**Activity**
What you return should match the data below exactly, line for line.

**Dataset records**
=== Begin Enclosure ===
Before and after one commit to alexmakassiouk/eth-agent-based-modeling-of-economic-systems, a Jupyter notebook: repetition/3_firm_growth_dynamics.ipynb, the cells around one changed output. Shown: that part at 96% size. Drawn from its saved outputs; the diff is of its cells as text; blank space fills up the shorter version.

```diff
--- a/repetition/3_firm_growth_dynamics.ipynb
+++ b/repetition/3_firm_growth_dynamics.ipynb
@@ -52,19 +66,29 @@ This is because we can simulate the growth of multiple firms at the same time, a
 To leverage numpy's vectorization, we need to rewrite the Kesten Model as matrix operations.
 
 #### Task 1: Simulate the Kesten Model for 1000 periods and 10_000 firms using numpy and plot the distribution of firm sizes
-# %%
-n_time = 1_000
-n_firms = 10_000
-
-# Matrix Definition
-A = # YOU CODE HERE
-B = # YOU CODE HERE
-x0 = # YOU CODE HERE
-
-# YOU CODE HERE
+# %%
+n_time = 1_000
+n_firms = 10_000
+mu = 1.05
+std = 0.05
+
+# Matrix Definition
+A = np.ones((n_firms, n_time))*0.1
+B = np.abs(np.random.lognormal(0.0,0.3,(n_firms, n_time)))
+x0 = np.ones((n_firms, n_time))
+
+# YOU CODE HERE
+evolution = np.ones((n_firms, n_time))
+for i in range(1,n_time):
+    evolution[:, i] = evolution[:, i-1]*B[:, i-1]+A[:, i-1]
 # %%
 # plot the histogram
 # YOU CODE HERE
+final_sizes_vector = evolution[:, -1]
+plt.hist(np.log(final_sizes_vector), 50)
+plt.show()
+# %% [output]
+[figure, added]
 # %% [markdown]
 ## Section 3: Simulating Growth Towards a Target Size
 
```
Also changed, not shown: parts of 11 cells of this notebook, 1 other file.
=== End Enclosure ===
**Result for this task**
Before and after one commit to alexmakassiouk/eth-agent-based-modeling-of-economic-systems, a Jupyter notebook: repetition/3_firm_growth_dynamics.ipynb, the cells around one changed output. Shown: that part at 96% size. Drawn from its saved outputs; the diff is of its cells as text; blank space fills up the shorter version.

```diff
--- a/repetition/3_firm_growth_dynamics.ipynb
+++ b/repetition/3_firm_growth_dynamics.ipynb
@@ -52,19 +66,29 @@ This is because we can simulate the growth of multiple firms at the same time, a
 To leverage numpy's vectorization, we need to rewrite the Kesten Model as matrix operations.
 
 #### Task 1: Simulate the Kesten Model for 1000 periods and 10_000 firms using numpy and plot the distribution of firm sizes
-# %%
-n_time = 1_000
-n_firms = 10_000
-
-# Matrix Definition
-A = # YOU CODE HERE
-B = # YOU CODE HERE
-x0 = # YOU CODE HERE
-
-# YOU CODE HERE
+# %%
+n_time = 1_000
+n_firms = 10_000
+mu = 1.05
+std = 0.05
+
+# Matrix Definition
+A = np.ones((n_firms, n_time))*0.1
+B = np.abs(np.random.lognormal(0.0,0.3,(n_firms, n_time)))
+x0 = np.ones((n_firms, n_time))
+
+# YOU CODE HERE
+evolution = np.ones((n_firms, n_time))
+for i in range(1,n_time):
+    evolution[:, i] = evolution[:, i-1]*B[:, i-1]+A[:, i-1]
 # %%
 # plot the histogram
 # YOU CODE HERE
+final_sizes_vector = evolution[:, -1]
+plt.hist(np.log(final_sizes_vector), 50)
+plt.show()
+# %% [output]
+[figure, added]
 # %% [markdown]
 ## Section 3: Simulating Growth Towards a Target Size
 
```
Also changed, not shown: parts of 11 cells of this notebook, 1 other file.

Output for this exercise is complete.